Originally built in 1915, the Parkway Theatre was intended for vaudeville entertainment before eventually being purchased in 1926 by Loew’s Theatres. After a succession of later owners, it was used briefly for live theatre until being renamed as Five West Art Theatre in 1956 for classic and foreign films. The doors closed in 1978 and the space was used in subsequent years for numerous other purposes until 1998, sitting vacant until its recent revitalization.
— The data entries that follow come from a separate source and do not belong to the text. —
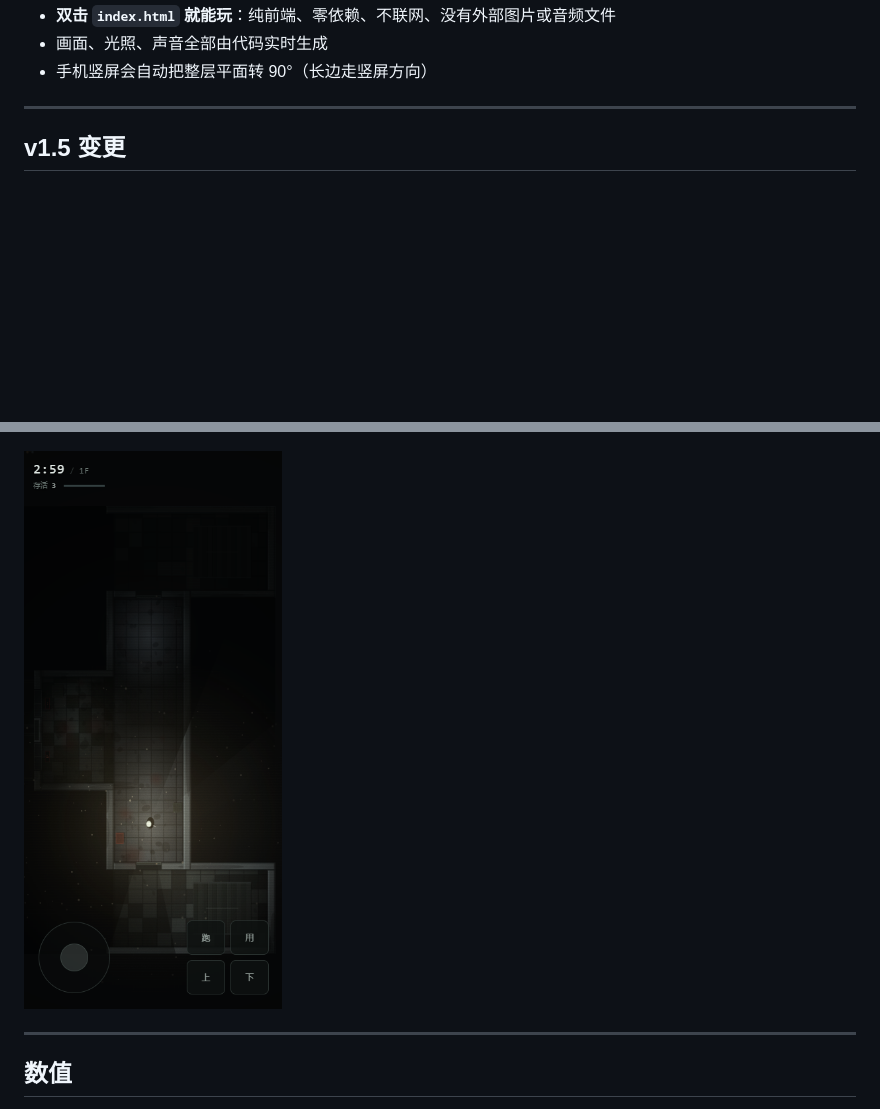
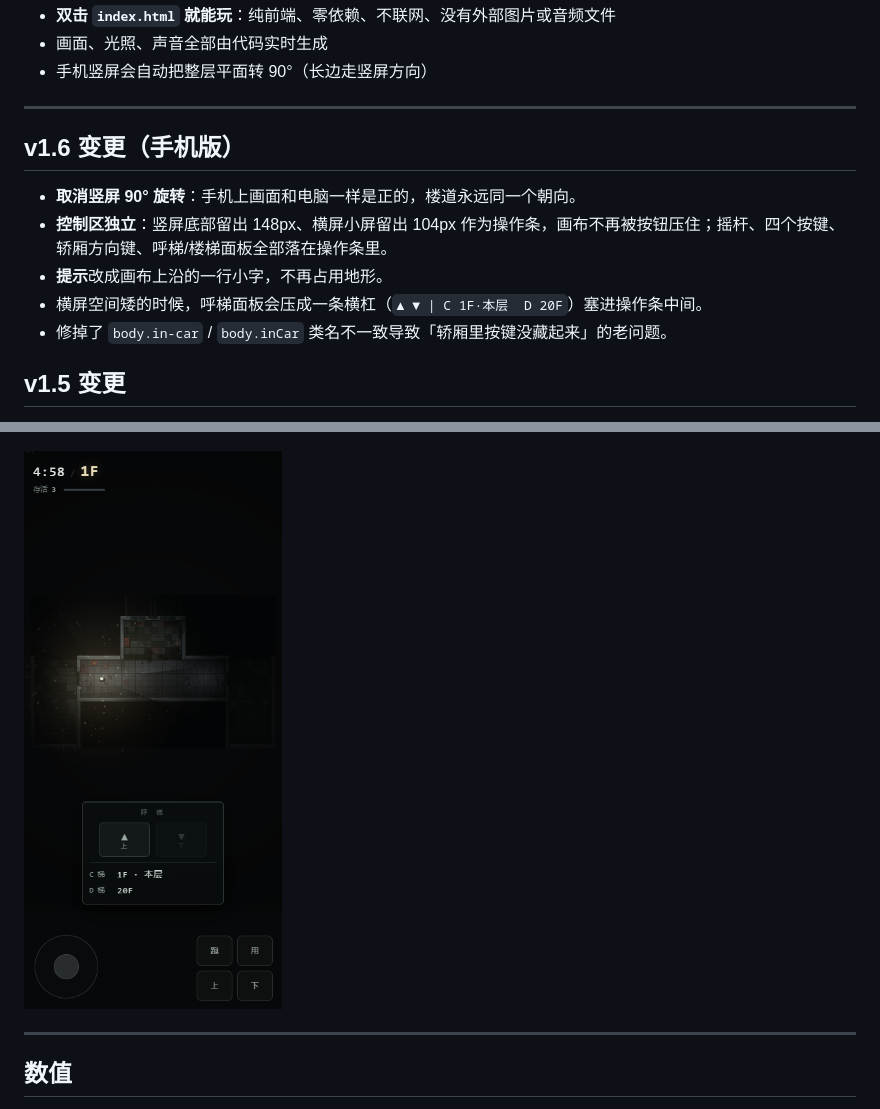
Before and after one commit to cyzhou2/elevator-kill-2, a Markdown page: README.md, 2 parts joined by grey strips. GitHub-like rendering; pictures changed too: screenshots/mobile.png; blank space fills up the shorter version.

```diff
--- a/README.md
+++ b/README.md
@@ -13,6 +13,14 @@
 - 手机竖屏会自动把整层平面转 90°（长边走竖屏方向）
 
 ---
+
+## v1.6 变更（手机版）
+
+- **取消竖屏 90° 旋转**：手机上画面和电脑一样是正的，楼道永远同一个朝向。
+- **控制区独立**：竖屏底部留出 148px、横屏小屏留出 104px 作为操作条，画布不再被按钮压住；摇杆、四个按键、轿厢方向键、呼梯/楼梯面板全部落在操作条里。
+- **提示**改成画布上沿的一行小字，不再占用地形。
+- 横屏空间矮的时候，呼梯面板会压成一条横杠（`▲ ▼ | C 1F·本层  D 20F`）塞进操作条中间。
+- 修掉了 `body.in-car` / `body.inCar` 类名不一致导致「轿厢里按键没藏起来」的老问题。
 
 ## v1.5 变更
 
```
Also changed, not shown: DEV.md (+9 -0 lines), 3 other files.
“As architects, we began speculating potential uses for this critical building more than a decade ago,” explained Steve Ziger of the architectural firm Ziger/Snead. “We believed strongly in the importance of this project’s role in the Station North Arts District, given [the theatre’s] prominent location. All projects are a ‘labor of love’ and this project’s challenges included adhering to historic requirements, building consensus amongst multiple project stakeholders and funding sources, and adapting the design to previously hidden conditions as they were uncovered in construction.”
Jed Dietz, founding director of the Maryland Film Festival added, “Interestingly enough, for me, the love part starts with the 1915 movie theatre. That is a very rare thing to even exist, let alone to have a chance to bring back to life. It’s been so exciting to work with the architects and the contractors. Watching people who are not big movie buffs observe the theatre and see how this building has an impact on them has been incredible. I can imagine the thrill of the average viewer who’ll come to this space and find they get to be part of this movie history.”
Ziger continued, “This project anchors a prime corner of the Station North Arts District, at a critical juncture of North Charles Street and North Avenue. The design will both respect and enhance the rich heritage of the historic buildings while at the same time boldly communicate the transformation of the district into a vibrant, creative, and progressive arts center. The striking pure white cube on the corner hovers above a transparent base to declare a vibrant new energy and dynamic future for the ever-evolving Parkway Theatre.”
“This is literally the geographic center of the city,” Dietz added. “Our job is to open the eyes of the moviegoing public to the whole array of what’s being done today in film. It will have a huge impact because of the energy already in the neighborhood, and I think [SNF Parkway] will boost the neighborhood even more. Now there will be a film energy here, as well.”
Just as filmmaking tells a story, the architecture and the revitalization of the SNF Parkway Theatre will do the same thing. “The new SNF Parkway stands as a physical record of the technical and cultural evolution of film from its earliest days to today,” said Ziger, noting the mix of architectural styles on display. “The design approach celebrates the accumulated layers of each movie era with intentional contrast to modern interventions. In some instances, layers were removed to reveal hidden layers of history, while other instances incorporated new elements that are unabashedly of their time. In many areas, several periods of the building’s history coexist side by side.”
With the 19th Annual Maryland Film Festival set to run from May 3rd to 7th, the SNF Parkway will soon be open to the public for enjoyment. “I think the movie art form is a part of American culture in a very unusual way because of its size and its growth,” Dietz says. “For a long time, movie art was the conduit for news before there was any radio or television. To see that history and be in a building which embraces and shows all that history. There will be no other moviegoing experience quite like this anywhere and now we’ll have it here in Baltimore.”
For more information on the SNF Parkway and the Maryland Film Festival, visit MDFilmFest.com.